## TO DO
How many lines in the entries below contain the word "Prompt"? Answer with the number and nothing else.

## SOURCE MATERIAL
--- START ---

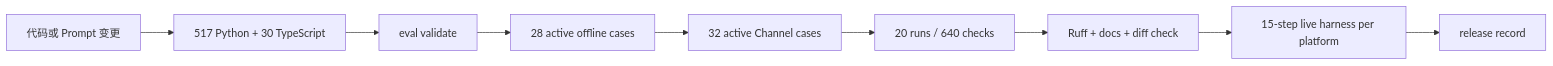
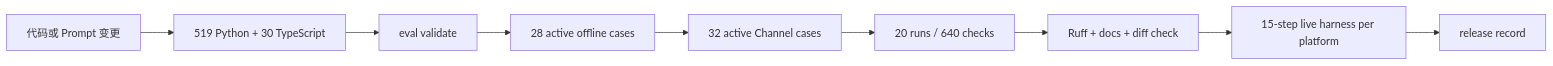
The diagram in docs/evals/README.md (NEDONION/lobster0), drawn with Mermaid before and after one commit. The commit also changed other lines of this file and 29 other files, not shown here.

````diff
--- a/docs/evals/README.md
+++ b/docs/evals/README.md
@@ -18,11 +18,11 @@
 ```mermaid
 flowchart LR
-    CHANGE["代码或 Prompt 变更"] --> UNIT["517 Python + 30 TypeScript"]
+    CHANGE["代码或 Prompt 变更"] --> UNIT["519 Python + 30 TypeScript"]
     UNIT --> VALIDATE["eval validate"]
     VALIDATE --> OFFLINE["28 active offline cases"]
     OFFLINE --> CHANNEL["32 active Channel cases"]
     CHANNEL --> SOAK["20 runs / 640 checks"]
     SOAK --> RUFF["Ruff + docs + diff check"]
     RUFF --> LIVE["15-step live harness per platform"]
     LIVE --> RECORD["release record"]
 ```
````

--- END ---

## FINAL ANSWER
2